Data for the task »
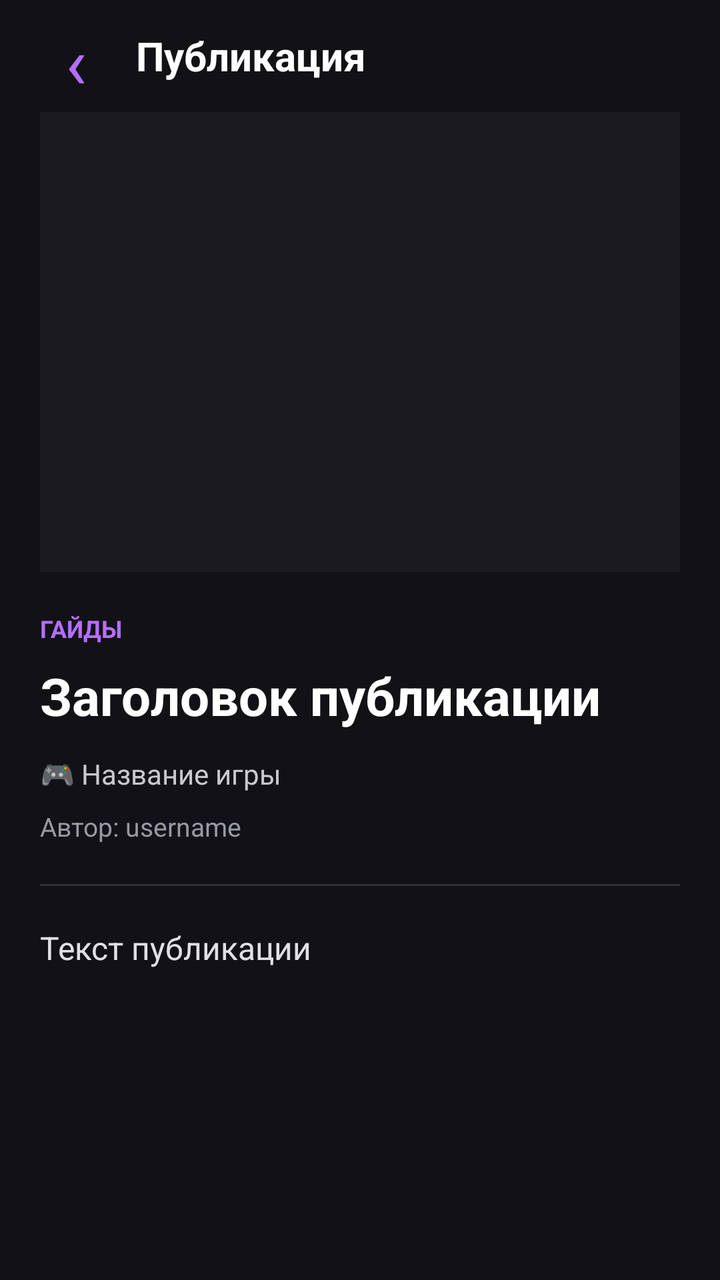
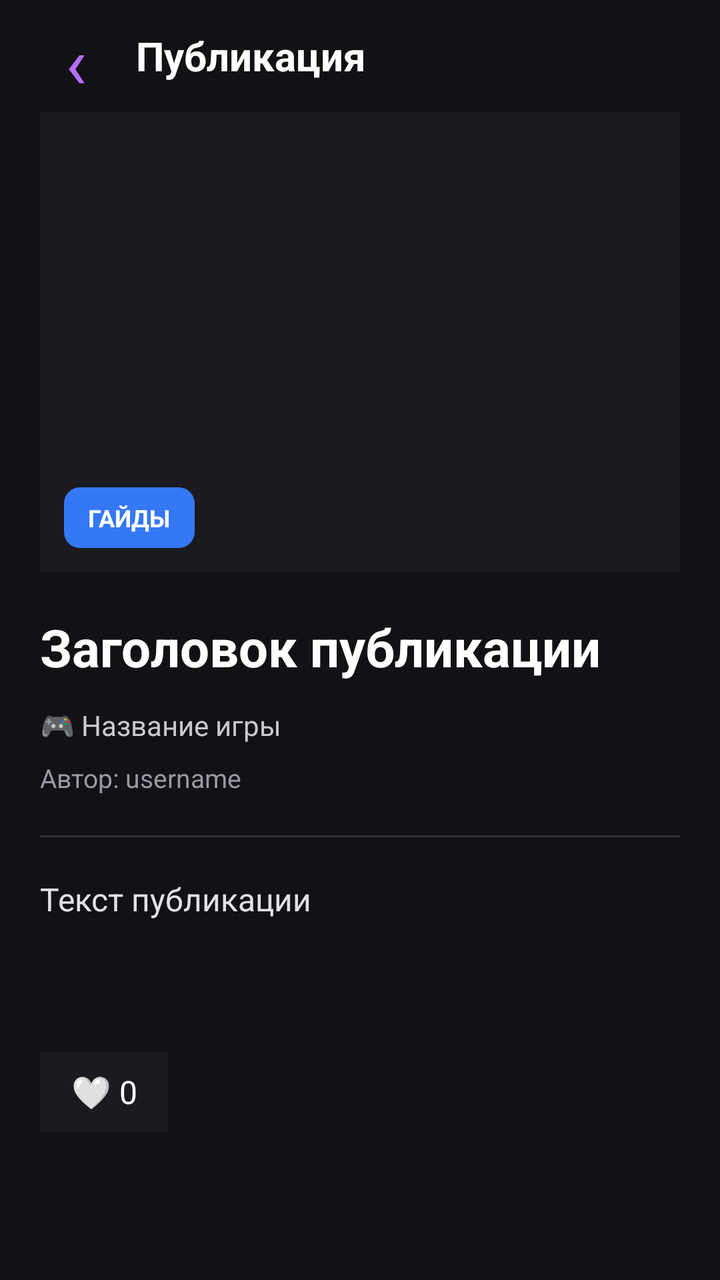

Screens rendered from an Android XML layout before and after an edit, with the pre-edit source and the edit as a unified diff.
<!-- AndroidManifest.xml: application theme Theme.GamerHub -->
<!-- res/layout/screen_post_details.xml -->
<?xml version="1.0" encoding="utf-8"?>
<androidx.constraintlayout.widget.ConstraintLayout
    xmlns:android="http://schemas.android.com/apk/res/android"
    xmlns:app="http://schemas.android.com/apk/res-auto"
    android:layout_width="match_parent"
    android:layout_height="match_parent"
    android:background="#121216">

    
    <LinearLayout
        android:id="@+id/postDetailsToolbar"
        android:layout_width="0dp"
        android:layout_height="56dp"
        android:gravity="center_vertical"
        android:orientation="horizontal"
        android:paddingStart="16dp"
        android:paddingEnd="16dp"
        app:layout_constraintTop_toTopOf="parent"
        app:layout_constraintStart_toStartOf="parent"
        app:layout_constraintEnd_toEndOf="parent">

        <TextView
            android:id="@+id/postDetailsBackButton"
            android:layout_width="44dp"
            android:layout_height="44dp"
            android:gravity="center"
            android:text="‹"
            android:textColor="#B46EFF"
            android:textSize="36sp"
            android:clickable="true"
            android:focusable="true"
            android:contentDescription="Назад" />

        <TextView
            android:layout_width="wrap_content"
            android:layout_height="wrap_content"
            android:layout_marginStart="8dp"
            android:text="Публикация"
            android:textColor="#FFFFFF"
            android:textSize="20sp"
            android:textStyle="bold" />

    </LinearLayout>

    
    <ScrollView
        android:id="@+id/postDetailsScroll"
        android:layout_width="0dp"
        android:layout_height="0dp"
        android:fillViewport="true"
        app:layout_constraintTop_toBottomOf="@id/postDetailsToolbar"
        app:layout_constraintBottom_toBottomOf="parent"
        app:layout_constraintStart_toStartOf="parent"
        app:layout_constraintEnd_toEndOf="parent">

        <LinearLayout
            android:layout_width="match_parent"
            android:layout_height="wrap_content"
            android:orientation="vertical"
            android:paddingStart="20dp"
            android:paddingEnd="20dp"
            android:paddingBottom="32dp">

            
            <ImageView
                android:id="@+id/postDetailsImage"
                android:layout_width="match_parent"
                android:layout_height="230dp"
                android:background="#1A1A20"
                android:scaleType="centerCrop"
                android:contentDescription="Обложка публикации" />

            
            <TextView
                android:id="@+id/postDetailsType"
                android:layout_width="wrap_content"
                android:layout_height="wrap_content"
                android:layout_marginTop="20dp"
                android:text="ГАЙДЫ"
                android:textColor="#B46EFF"
                android:textSize="12sp"
                android:textStyle="bold" />

            
            <TextView
                android:id="@+id/postDetailsTitle"
                android:layout_width="match_parent"
                android:layout_height="wrap_content"
                android:layout_marginTop="8dp"
                android:text="Заголовок публикации"
                android:textColor="#FFFFFF"
                android:textSize="26sp"
                android:textStyle="bold" />

            
            <TextView
                android:id="@+id/postDetailsGame"
                android:layout_width="match_parent"
                android:layout_height="wrap_content"
                android:layout_marginTop="12dp"
                android:text="🎮 Название игры"
                android:textColor="#C8C8D0"
                android:textSize="14sp" />

            
            <TextView
                android:id="@+id/postDetailsAuthor"
                android:layout_width="match_parent"
                android:layout_height="wrap_content"
                android:layout_marginTop="8dp"
                android:text="Автор: username"
                android:textColor="#9999A5"
                android:textSize="13sp" />

            
            <View
                android:layout_width="match_parent"
                android:layout_height="1dp"
                android:layout_marginTop="20dp"
                android:layout_marginBottom="20dp"
                android:background="#303039" />

            
            <TextView
                android:id="@+id/postDetailsContent"
                android:layout_width="match_parent"
                android:layout_height="wrap_content"
                android:text="Текст публикации"
                android:textColor="#E0E0E6"
                android:textSize="16sp"
                android:lineSpacingExtra="6dp"
                android:textIsSelectable="true" />

            
            <TextView
                android:id="@+id/postDetailsTags"
                android:layout_width="match_parent"
                android:layout_height="wrap_content"
                android:layout_marginTop="24dp"
                android:textColor="#B46EFF"
                android:textSize="13sp" />

        </LinearLayout>

    </ScrollView>

</androidx.constraintlayout.widget.ConstraintLayout>
<!-- resources referenced by this layout -->
<resources>
  <style name="Theme.GamerHub" parent="Base.Theme.GamerHub" />
  <style name="Base.Theme.GamerHub" parent="Theme.Material3.DayNight.NoActionBar">
          
          
      </style>
</resources>

<!-- the commit's change to res/layout/screen_post_details.xml (unified diff, before → after) -->
@@ -62,31 +62,44 @@
             android:paddingBottom="32dp">
 
             
-            <ImageView
-                android:id="@+id/postDetailsImage"
+            <FrameLayout
                 android:layout_width="match_parent"
                 android:layout_height="230dp"
-                android:background="#1A1A20"
-                android:scaleType="centerCrop"
-                android:contentDescription="Обложка публикации" />
+                android:background="#1A1A20">
 
-            
-            <TextView
-                android:id="@+id/postDetailsType"
-                android:layout_width="wrap_content"
-                android:layout_height="wrap_content"
-                android:layout_marginTop="20dp"
-                android:text="ГАЙДЫ"
-                android:textColor="#B46EFF"
-                android:textSize="12sp"
-                android:textStyle="bold" />
+                
+                <ImageView
+                    android:id="@+id/postDetailsImage"
+                    android:layout_width="match_parent"
+                    android:layout_height="match_parent"
+                    android:scaleType="centerCrop"
+                    android:contentDescription="Обложка публикации" />
+
+                
+                <TextView
+                    android:id="@+id/postDetailsType"
+                    android:layout_width="wrap_content"
+                    android:layout_height="wrap_content"
+                    android:layout_gravity="bottom|start"
+                    android:layout_margin="12dp"
+                    android:background="@drawable/bg_post_category"
+                    android:paddingStart="12dp"
+                    android:paddingEnd="12dp"
+                    android:paddingTop="7dp"
+                    android:paddingBottom="7dp"
+                    android:text="ГАЙДЫ"
+                    android:textColor="#FFFFFF"
+                    android:textSize="12sp"
+                    android:textStyle="bold" />
+
+            </FrameLayout>
 
             
             <TextView
                 android:id="@+id/postDetailsTitle"
                 android:layout_width="match_parent"
                 android:layout_height="wrap_content"
-                android:layout_marginTop="8dp"
+                android:layout_marginTop="20dp"
                 android:text="Заголовок публикации"
                 android:textColor="#FFFFFF"
                 android:textSize="26sp"
@@ -140,6 +153,33 @@
                 android:textColor="#B46EFF"
                 android:textSize="13sp" />
 
+            
+            <LinearLayout
+                android:id="@+id/postLikesPanel"
+                android:layout_width="wrap_content"
+                android:layout_height="wrap_content"
+                android:layout_marginTop="24dp"
+                android:orientation="horizontal"
+                android:gravity="center_vertical">
+
+                <TextView
+                    android:id="@+id/postLikeButton"
+                    android:layout_width="wrap_content"
+                    android:layout_height="40dp"
+                    android:minWidth="64dp"
+                    android:gravity="center"
+                    android:paddingStart="12dp"
+                    android:paddingEnd="12dp"
+                    android:background="#1A1A20"
+                    android:text="🤍 0"
+                    android:textColor="#FFFFFF"
+                    android:textSize="16sp"
+                    android:clickable="true"
+                    android:focusable="true"
+                    android:contentDescription="Поставить или убрать лайк" />
+
+            </LinearLayout>
+
         </LinearLayout>
 
     </ScrollView>
<!-- resource entries referenced after the edit -->
@@ -1,5 +1,15 @@
 <!-- resources referenced by this layout -->
 <resources>
+  <!-- drawable bg_post_category (drawable) -->
+  <?xml version="1.0" encoding="utf-8"?>
+  <shape xmlns:android="http://schemas.android.com/apk/res/android"
+      android:shape="rectangle">
+  
+      <solid android:color="#3478F6" />
+  
+      <corners android:radius="8dp" />
+  
+  </shape>
   <style name="Theme.GamerHub" parent="Base.Theme.GamerHub" />
   <style name="Base.Theme.GamerHub" parent="Theme.Material3.DayNight.NoActionBar">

Task to carry out »
All of the lines above that carry the string "true" need to be found and copied.

Exercise response »
            android:clickable="true"
            android:focusable="true"
        android:fillViewport="true"
                android:textIsSelectable="true" />
+                    android:clickable="true"
+                    android:focusable="true"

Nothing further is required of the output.